Voluntourism is trending among millennials and mid-life crisis victims alike. An interplay of altruism and adventure, your average voluntourism itinerary will resemble something like teaching English to locals in dishevelled third-word classrooms, weekend safari trips with newly acquainted volunteer pals and most importantly, a significant increase in Facebook likes at the hands of jealous friends and concerned parents. All jokes aside, voluntourism is great, but before embarking on volunteer holiday, it’s important to understand the facts.
What is Voluntourism?
Voluntourism is the practice by individuals or groups willing to incorporate volunteering activity into their travel. Travellers, predominantly from first-world countries, work alongside locals in their poverty-stricken home towns with the aim of bettering their current situation, with practises ranging from orphanage care to wildlife conservation. Though, whilst voluntourism claims to make a difference and successes in doing so, it similarly condones an unhealthy relationship between the West and the poor and in worst case scenarios, results in an effect on the local community opposite to originally desired. Voluntourism makes the false presumption that development is not without the intervention of Westerners, that in deciding to ‘make a difference’ we are to assume the locals cannot think for themselves. Scholar Henry A. Giroux criticises voluntourism, stating that it maintains paternalistic undertones and “it normalises the differential in power between the voluntourist and the indigenous community”. Giroux criticises voluntourism as mimicking the current foreign aid model, a cycle which sees first-world to third-world transaction not only failing to address the root of the poverty problem but profiting from it.

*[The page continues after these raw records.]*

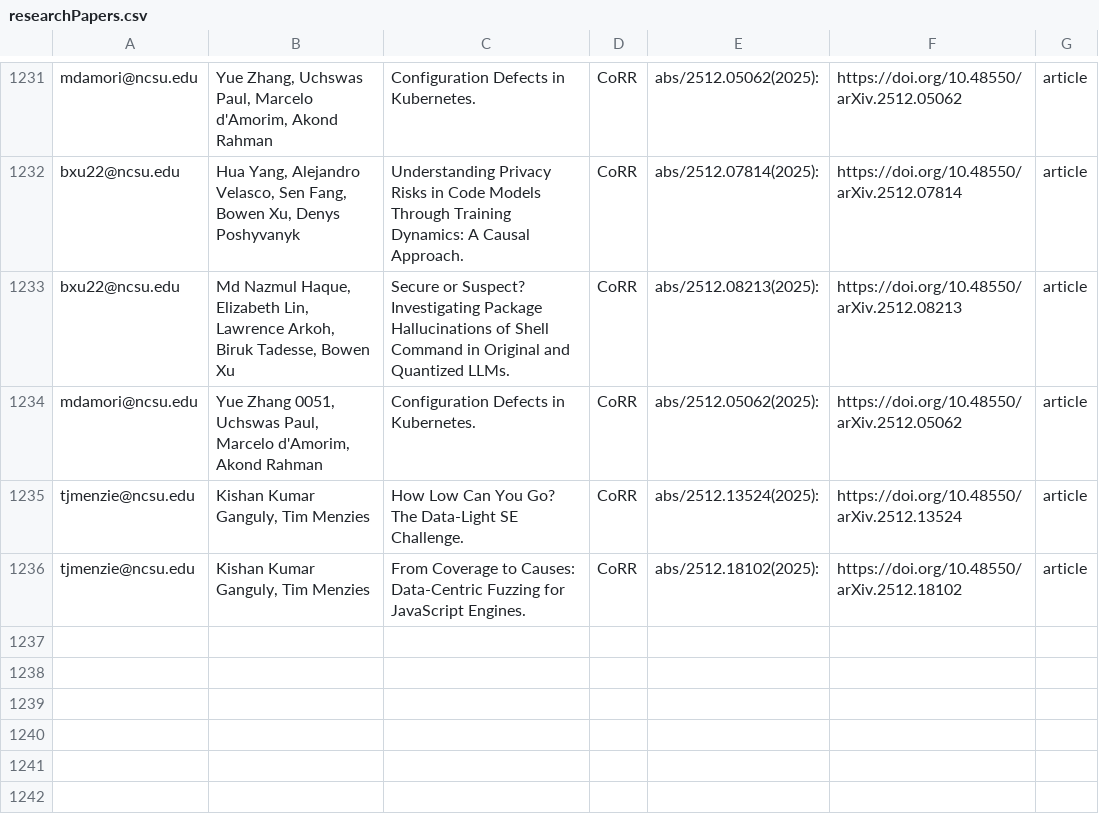
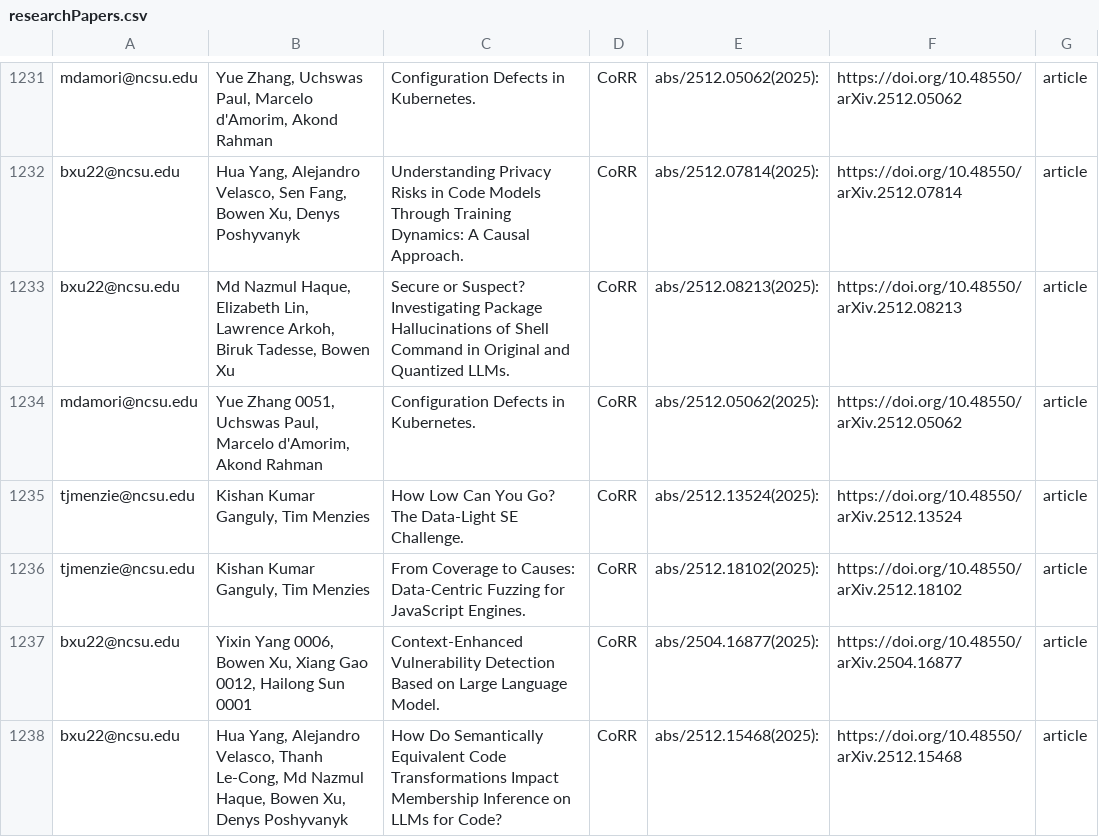
Before and after one commit to ncsu-software/ncsu-software.github.io, a CSV file: _data/researchers/sheets/researchPapers.csv, drawn as a sheet; only a part is shown, gaps mark what is left out.

Commit message:
Update sheets

```diff
--- a/_data/researchers/sheets/researchPapers.csv
+++ b/_data/researchers/sheets/researchPapers.csv
@@ -1236 +1236,3 @@ tjmenzie@ncsu.edu,"Kishan Kumar Ganguly, Tim Menzies",How Low Can You Go? The Da
 tjmenzie@ncsu.edu,"Kishan Kumar Ganguly, Tim Menzies",From Coverage to Causes: Data-Centric Fuzzing for JavaScript Engines.,CoRR,abs/2512.18102(2025): ,https://doi.org/10.48550/arXiv.2512.18102,article
+bxu22@ncsu.edu,"Yixin Yang 0006, Bowen Xu, Xiang Gao 0012, Hailong Sun 0001",Context-Enhanced Vulnerability Detection Based on Large Language Model.,CoRR,abs/2504.16877(2025): ,https://doi.org/10.48550/arXiv.2504.16877,article,,,,
+bxu22@ncsu.edu,"Hua Yang, Alejandro Velasco, Thanh Le-Cong, Md Nazmul Haque, Bowen Xu, Denys Poshyvanyk",How Do Semantically Equivalent Code Transformations Impact Membership Inference on LLMs for Code?,CoRR,abs/2512.15468(2025): ,https://doi.org/10.48550/arXiv.2512.15468,article,,,,
```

Another fault of voluntourism is its emphasis on the individual. Travel companies beckon their gap year audiences with promises of reward in the form of adventure, unique experiences, friendship, culture and even future employability, all whilst helping the underprivileged. The promise makes the simplistic and false presumption that volunteers will be able to ‘make a difference’ during their short-lived, immediately-rewarding volunteer stays. Though it is commonly understood that altruism is never completely free from egoism, voluntourism, which combines both work and leisure, usually favours the latter.

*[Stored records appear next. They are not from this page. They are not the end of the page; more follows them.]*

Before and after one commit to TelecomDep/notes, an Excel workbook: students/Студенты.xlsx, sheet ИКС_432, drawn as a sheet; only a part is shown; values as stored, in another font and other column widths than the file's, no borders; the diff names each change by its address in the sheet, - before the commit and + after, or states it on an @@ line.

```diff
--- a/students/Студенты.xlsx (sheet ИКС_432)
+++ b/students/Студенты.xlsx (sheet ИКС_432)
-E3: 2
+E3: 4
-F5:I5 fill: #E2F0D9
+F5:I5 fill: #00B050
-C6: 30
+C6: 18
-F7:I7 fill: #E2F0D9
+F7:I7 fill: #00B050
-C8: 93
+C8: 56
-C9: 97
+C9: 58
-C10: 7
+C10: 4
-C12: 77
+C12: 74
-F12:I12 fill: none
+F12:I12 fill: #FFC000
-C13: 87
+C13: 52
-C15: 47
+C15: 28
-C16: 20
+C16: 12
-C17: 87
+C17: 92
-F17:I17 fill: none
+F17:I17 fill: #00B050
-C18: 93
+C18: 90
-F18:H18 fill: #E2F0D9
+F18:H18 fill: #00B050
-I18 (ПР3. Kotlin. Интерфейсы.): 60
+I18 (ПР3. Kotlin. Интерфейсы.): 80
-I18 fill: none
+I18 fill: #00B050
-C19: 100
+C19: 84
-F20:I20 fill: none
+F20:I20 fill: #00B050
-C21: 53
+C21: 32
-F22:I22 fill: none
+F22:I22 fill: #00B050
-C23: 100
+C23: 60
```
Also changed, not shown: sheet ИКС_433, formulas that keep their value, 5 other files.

Voluntourism Gone Wrong
Limited development at the hands of volunteers in local communities has seen, in worst case scenarios, the burden of added work for locals and orphanage tourism. Students undertaking unskilled volunteer activities such as construction work in the form of building homes, have not only failed to help local communities, but have burdened locals with the added responsibility of destroying and re-building homes otherwise inadequate for living.
Similar accounts of voluntourism gone wrong, include what is now known as ‘orphanage tourism’, an industry reliant on first-world intervention. Corrupt in its practice, the orphanage tourism is a cycle involving retrieving children from families to fill orphanages or community centers. The displaced children are branded as orphans, their place within the residence encouraging funding from international sources and ensuring business survival. Volunteers working with orphans are also at risk of causing trauma after forming bonds with children and then leaving after mere weeks or months.

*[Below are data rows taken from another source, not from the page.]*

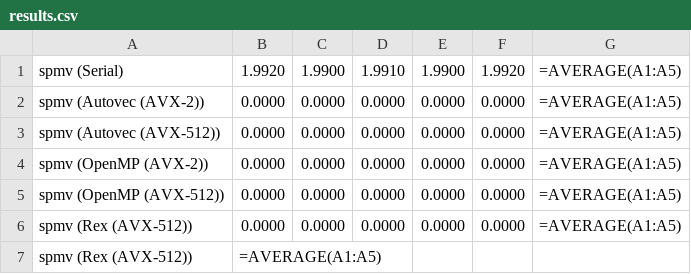
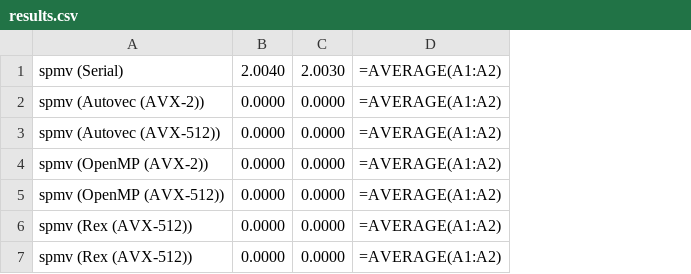
Before and after one commit to pflynn157/rextest, a CSV file: spmv/results.csv, drawn as a sheet; removed rows and columns are numbered as before the commit, all else as after; the diff names each change by its address in the sheet, - before the commit and + after, or states it on an @@ line.

```diff
--- a/spmv/results.csv
+++ b/spmv/results.csv
-column D, rows 1-6: 1.9910 | 0.0000 | 0.0000 | 0.0000 | 0.0000 | 0.0000
-column E, rows 1-6: 1.9900 | 0.0000 | 0.0000 | 0.0000 | 0.0000 | 0.0000
-column F, rows 1-6: 1.9920 | 0.0000 | 0.0000 | 0.0000 | 0.0000 | 0.0000
-column G, rows 1-6: all =AVERAGE(A1:A5)
+column D, rows 1-7: all =AVERAGE(A1:A2)
-B1: 1.9920
+B1: 2.0040
-C1: 1.9900
+C1: 2.0030
-B7: =AVERAGE(A1:A5)
+B7: 0.0000
-C7: (empty)
+C7: 0.0000
```
Also changed, not shown: axpy/results.csv, matmul/results.csv, 20 other files.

Voluntourism is neither good nor evil and though we may not be able to curb the poverty cycle, we can certainly do our bit to reduce any negative impact on third-world communities after assessing the faults of current practices.
Before undertaking voluntourism you can:
- Understand you are not superior and can learn from the locals as much as they can learn from you
- Research travel companies before signing up on missions and probe them on their relationship with in-country partners (i.e. are their practices free from corruption?)
- Opt for longer-term volunteering to encourage more meaningful development
- Choose work you are qualified in
- Choose work which promotes sustainable business models and skill-sets
- Avoid taking and sharing photos of locals via social media, which turn them into a spectacle
Volunteering missions should encourage and help develop local business, equipping locals with the skills and knowledge to empower and sustain themselves far beyond the next white twenty-something entering their town to build another unstable clay home.
Soulful Concepts does not offer voluntourism activities but rather, responsible and sustainable experiences that give back to the local community and environment, empowering locals to start up local businesses and work off their own skill sets.
Article by: Julia Carr-Catzel
Liston-Heyes, C., and C. Daley. “Voluntourism, Sensemaking and the Leisure-volunteer Duality.” Tourist Studies (2016): n. pag. Web.
Mcgloin, Colleen, and Nichole Georgeou. “Looks Good on Your CV: The Sociology of Voluntourism Recruitment in Higher Education.” Journal of Sociology 52.2 (2016): 403-17. Web.
Slowe, Peter. “On Voluntourism in Africa.” New African May 2015: n. pag. Print.